The Mountain Cur is a good choice for those who…
- Lead very active outdoor lifestyles, preferably those who venture into the woods or other rural landscape
- Have older kids, preferably older than 8 years of age
- Understand the need for a more positive approach to training
- Can socialize the Mountain Cur the moment it steps into the house
Sadly, we really cannot recommend this dog for those who…
- Really don’t like to exercise, much less head outdoors for some really fun activities
- Believe in aversive training methods as the only way to teach dogs
- Have allergies especially to pet dander
Dauntless and decisive, having been exposed to confront even the largest and angriest cat in the wild, the Mountain Cur is never an easy-going, submissive dog. It’s not a lap dog. Rather, it is a working dog through and through. Silent on the trail, the Mountain Cur can easily pick up the scent of a game and follow its trail regardless of where the critter eventually hides.
It is not showy when it comes to its affection for its family. Instead, it shows its devotion by guarding and protecting its family from almost any threat. It is this over-protectiveness that has made the Mountain Cur such an invaluable companion especially in the early years of the nation. It is intelligent, but it needs a strong leader to follow. It’s the archetypal dog that requires order in its pack. The only way one can succeed with this dog is if he or she is at the top of this order.
The Mountain Cur has been around for many centuries, yet has never gained such popularity as other dog breeds. However, it is not because it is not well-loved by the people that it serves, but because of its outdoorsy nature. It’s a dog that can be particularly lonely and depressed in urban areas where the call-to-work is almost nil.
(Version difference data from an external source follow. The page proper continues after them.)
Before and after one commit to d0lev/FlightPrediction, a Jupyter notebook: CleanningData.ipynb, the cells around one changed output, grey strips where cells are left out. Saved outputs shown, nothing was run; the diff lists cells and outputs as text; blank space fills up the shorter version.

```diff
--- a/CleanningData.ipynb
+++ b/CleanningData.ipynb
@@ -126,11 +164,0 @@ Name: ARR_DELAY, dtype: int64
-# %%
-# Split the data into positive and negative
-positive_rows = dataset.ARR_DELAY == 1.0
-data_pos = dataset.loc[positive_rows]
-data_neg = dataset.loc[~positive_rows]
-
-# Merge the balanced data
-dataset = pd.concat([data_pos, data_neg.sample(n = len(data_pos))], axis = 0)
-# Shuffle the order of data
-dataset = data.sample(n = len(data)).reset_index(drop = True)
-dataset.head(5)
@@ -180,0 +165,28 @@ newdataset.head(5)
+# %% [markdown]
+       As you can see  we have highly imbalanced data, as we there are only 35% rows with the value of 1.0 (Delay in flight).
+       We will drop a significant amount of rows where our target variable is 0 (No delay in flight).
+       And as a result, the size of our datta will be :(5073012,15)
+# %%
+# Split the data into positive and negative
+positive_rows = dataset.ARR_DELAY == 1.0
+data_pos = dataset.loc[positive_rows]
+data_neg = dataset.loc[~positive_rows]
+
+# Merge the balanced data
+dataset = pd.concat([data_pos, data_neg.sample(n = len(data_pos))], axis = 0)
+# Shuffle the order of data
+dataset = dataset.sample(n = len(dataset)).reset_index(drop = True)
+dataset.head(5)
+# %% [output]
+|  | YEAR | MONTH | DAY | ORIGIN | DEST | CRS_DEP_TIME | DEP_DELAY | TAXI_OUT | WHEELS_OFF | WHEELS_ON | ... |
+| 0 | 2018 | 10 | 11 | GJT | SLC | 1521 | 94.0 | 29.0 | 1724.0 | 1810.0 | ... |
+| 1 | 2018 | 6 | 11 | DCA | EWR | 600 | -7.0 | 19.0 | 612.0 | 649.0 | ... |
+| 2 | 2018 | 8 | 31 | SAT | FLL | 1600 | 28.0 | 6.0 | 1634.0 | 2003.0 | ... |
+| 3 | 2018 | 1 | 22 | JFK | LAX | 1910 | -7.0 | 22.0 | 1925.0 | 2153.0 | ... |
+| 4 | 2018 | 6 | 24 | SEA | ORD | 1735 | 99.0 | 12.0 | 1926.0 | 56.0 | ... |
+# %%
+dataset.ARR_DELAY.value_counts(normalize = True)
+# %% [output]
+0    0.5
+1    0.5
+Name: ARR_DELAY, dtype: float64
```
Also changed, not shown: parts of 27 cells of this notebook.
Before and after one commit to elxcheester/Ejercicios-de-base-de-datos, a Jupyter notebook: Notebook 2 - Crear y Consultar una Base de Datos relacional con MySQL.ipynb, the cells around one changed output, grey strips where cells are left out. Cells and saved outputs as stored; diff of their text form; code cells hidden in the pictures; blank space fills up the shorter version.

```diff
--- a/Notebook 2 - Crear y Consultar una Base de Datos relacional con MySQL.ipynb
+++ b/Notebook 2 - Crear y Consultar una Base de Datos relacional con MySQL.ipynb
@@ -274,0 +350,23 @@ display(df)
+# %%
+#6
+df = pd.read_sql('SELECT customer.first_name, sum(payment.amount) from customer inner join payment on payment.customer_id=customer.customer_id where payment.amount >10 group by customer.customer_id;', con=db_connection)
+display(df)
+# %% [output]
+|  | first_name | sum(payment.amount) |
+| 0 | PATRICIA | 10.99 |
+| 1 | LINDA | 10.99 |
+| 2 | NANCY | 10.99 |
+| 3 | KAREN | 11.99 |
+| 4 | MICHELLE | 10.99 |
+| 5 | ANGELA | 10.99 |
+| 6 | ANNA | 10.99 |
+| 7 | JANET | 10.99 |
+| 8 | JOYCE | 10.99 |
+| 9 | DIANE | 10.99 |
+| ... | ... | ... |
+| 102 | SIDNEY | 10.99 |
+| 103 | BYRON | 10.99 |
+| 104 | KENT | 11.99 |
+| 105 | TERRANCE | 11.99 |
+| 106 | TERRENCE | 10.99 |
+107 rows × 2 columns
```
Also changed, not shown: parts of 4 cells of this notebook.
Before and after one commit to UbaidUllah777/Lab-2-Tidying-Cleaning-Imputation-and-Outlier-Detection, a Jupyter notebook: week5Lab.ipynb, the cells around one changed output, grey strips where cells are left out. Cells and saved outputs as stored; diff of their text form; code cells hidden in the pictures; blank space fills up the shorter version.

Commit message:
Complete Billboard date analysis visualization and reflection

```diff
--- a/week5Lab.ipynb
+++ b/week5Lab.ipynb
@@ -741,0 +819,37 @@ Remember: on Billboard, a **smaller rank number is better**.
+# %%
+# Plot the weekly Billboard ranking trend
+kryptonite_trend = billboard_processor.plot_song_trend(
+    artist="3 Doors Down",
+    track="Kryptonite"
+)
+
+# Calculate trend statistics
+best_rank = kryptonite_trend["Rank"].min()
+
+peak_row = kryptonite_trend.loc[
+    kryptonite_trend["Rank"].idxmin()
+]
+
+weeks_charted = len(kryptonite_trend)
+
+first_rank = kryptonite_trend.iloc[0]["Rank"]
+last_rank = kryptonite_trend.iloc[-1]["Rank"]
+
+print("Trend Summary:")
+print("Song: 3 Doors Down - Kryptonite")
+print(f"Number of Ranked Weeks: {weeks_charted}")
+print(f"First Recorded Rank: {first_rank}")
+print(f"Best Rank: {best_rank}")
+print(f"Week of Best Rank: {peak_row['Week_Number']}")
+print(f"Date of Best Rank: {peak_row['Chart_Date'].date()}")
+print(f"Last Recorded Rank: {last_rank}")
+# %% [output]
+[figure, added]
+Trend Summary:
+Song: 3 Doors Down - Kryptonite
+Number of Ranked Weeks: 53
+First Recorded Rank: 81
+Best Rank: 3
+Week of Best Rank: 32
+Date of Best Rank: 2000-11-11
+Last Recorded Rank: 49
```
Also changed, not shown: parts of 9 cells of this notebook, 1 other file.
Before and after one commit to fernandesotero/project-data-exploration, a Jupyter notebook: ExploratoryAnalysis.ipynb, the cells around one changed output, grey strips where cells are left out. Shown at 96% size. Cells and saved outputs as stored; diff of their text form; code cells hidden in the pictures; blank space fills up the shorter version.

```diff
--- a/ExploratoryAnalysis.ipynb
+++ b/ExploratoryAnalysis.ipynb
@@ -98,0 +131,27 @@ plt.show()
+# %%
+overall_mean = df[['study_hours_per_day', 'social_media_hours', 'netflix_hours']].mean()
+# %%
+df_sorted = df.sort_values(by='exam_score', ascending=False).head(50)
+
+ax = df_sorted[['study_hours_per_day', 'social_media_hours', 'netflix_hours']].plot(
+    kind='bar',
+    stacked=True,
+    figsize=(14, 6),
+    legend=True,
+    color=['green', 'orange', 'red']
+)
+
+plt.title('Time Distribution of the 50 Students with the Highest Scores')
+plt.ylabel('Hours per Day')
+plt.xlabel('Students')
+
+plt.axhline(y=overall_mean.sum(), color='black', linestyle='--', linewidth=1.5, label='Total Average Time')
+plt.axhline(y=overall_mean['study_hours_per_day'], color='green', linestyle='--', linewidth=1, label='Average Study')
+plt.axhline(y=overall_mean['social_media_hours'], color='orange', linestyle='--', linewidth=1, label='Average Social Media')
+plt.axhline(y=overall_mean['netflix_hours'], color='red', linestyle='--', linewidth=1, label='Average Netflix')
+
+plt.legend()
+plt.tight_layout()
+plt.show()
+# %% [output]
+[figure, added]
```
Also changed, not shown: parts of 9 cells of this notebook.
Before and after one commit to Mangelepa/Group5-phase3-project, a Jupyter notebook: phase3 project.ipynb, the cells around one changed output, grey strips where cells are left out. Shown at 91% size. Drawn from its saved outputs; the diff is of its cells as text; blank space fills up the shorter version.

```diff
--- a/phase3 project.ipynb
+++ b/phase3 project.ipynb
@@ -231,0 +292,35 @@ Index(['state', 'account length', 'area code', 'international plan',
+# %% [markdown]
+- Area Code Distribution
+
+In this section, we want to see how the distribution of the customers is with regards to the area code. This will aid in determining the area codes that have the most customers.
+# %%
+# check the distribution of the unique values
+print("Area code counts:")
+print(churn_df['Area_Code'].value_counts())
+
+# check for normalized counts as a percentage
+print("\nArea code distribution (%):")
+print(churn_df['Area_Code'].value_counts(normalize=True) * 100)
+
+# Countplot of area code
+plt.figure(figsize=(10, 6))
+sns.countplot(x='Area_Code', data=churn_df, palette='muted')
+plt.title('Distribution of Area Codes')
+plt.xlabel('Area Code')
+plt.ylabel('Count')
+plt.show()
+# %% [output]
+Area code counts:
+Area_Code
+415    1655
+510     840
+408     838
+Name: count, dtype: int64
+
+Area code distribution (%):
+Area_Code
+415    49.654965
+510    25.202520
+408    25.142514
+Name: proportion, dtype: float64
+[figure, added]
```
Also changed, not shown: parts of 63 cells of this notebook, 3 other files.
So, if you live in the city and you’d want a Mountain Cur in your life, you’d better think again.